_YOUR TASK_
For the string "CARTS", count the lines in the records below that contain it. Answer with that number alone.

_ENTRIES SHOWN_
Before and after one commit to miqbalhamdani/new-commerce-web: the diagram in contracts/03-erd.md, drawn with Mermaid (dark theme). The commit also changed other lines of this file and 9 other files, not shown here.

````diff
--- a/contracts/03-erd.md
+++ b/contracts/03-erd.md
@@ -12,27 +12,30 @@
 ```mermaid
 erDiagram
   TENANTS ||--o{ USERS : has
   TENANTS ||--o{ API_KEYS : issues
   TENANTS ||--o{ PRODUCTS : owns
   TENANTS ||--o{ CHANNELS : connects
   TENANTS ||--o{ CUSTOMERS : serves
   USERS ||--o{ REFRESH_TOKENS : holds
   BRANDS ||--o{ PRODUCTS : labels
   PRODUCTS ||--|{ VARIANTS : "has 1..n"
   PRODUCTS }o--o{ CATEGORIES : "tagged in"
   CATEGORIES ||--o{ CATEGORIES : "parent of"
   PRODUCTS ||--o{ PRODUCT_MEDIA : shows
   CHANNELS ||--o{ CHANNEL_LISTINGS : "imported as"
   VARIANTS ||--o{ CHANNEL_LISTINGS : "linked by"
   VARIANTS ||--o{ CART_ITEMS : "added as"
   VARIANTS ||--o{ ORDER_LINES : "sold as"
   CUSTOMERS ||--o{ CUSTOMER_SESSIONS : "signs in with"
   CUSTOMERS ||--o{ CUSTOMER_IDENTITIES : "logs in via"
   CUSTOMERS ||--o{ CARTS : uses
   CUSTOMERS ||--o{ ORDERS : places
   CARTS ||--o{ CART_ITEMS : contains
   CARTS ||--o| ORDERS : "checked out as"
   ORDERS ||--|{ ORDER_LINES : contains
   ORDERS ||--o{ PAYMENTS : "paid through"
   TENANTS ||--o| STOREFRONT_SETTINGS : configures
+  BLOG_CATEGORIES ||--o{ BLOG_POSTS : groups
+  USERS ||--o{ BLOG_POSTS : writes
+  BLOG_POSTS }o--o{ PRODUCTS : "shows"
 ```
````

_RESULT OF THIS TASK_
3